§ Task description:
Given the records below, pull every line with the word "useState" into the answer.

[Front-end code change data]
↓↓↓

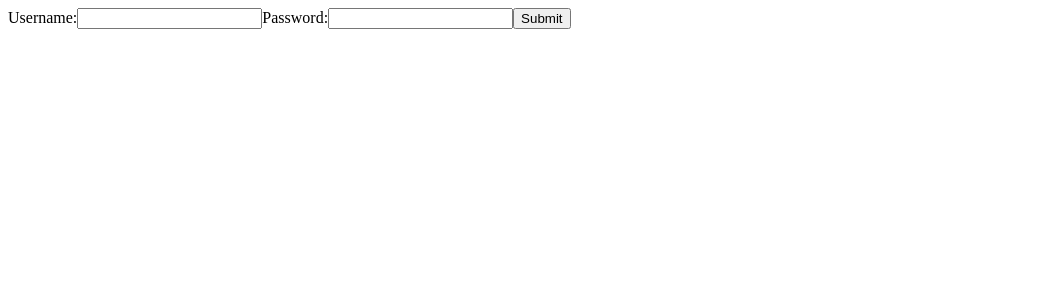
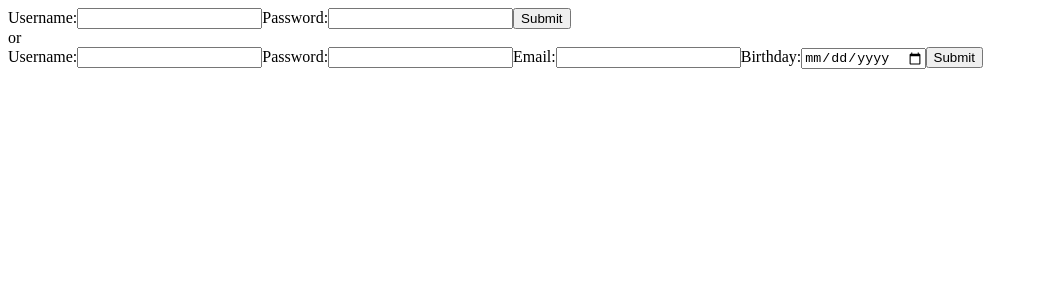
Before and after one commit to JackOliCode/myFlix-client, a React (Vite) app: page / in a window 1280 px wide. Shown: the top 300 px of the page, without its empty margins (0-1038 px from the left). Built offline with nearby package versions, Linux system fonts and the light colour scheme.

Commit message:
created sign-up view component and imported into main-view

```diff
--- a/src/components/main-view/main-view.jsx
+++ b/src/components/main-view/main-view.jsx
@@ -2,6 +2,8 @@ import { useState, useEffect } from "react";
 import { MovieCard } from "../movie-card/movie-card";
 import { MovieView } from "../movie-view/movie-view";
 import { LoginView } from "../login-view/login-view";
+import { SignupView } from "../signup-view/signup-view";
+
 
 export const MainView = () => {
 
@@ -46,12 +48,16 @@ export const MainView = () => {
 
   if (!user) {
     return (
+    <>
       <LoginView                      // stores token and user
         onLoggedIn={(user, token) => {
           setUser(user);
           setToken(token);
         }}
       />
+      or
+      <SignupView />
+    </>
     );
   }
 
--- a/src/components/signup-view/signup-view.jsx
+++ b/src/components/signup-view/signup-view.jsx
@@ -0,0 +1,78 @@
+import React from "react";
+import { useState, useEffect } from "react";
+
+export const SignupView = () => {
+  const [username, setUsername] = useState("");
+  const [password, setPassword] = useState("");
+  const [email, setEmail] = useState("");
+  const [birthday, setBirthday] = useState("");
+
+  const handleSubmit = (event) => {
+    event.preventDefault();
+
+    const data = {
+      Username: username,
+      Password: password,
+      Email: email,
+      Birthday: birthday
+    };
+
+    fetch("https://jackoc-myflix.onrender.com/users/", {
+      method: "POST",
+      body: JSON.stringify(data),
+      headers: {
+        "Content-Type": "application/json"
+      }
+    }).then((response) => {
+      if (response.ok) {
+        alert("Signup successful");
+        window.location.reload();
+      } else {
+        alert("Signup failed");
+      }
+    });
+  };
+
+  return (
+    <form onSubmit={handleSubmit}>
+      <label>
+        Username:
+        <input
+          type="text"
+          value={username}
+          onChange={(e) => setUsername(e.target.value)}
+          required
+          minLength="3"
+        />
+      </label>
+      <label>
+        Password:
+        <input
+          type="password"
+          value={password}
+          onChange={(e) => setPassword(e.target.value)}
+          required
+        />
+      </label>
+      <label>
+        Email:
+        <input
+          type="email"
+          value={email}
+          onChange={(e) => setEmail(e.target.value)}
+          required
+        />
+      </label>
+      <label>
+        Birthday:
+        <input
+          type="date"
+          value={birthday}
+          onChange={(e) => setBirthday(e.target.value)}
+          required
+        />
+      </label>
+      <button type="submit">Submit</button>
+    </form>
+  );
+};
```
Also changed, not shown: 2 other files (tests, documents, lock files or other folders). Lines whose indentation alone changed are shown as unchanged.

↑↑↑

§ Result of this task:
@@ -2,6 +2,8 @@ import { useState, useEffect } from "react";
+import { useState, useEffect } from "react";
+  const [username, setUsername] = useState("");
+  const [password, setPassword] = useState("");
+  const [email, setEmail] = useState("");
+  const [birthday, setBirthday] = useState("");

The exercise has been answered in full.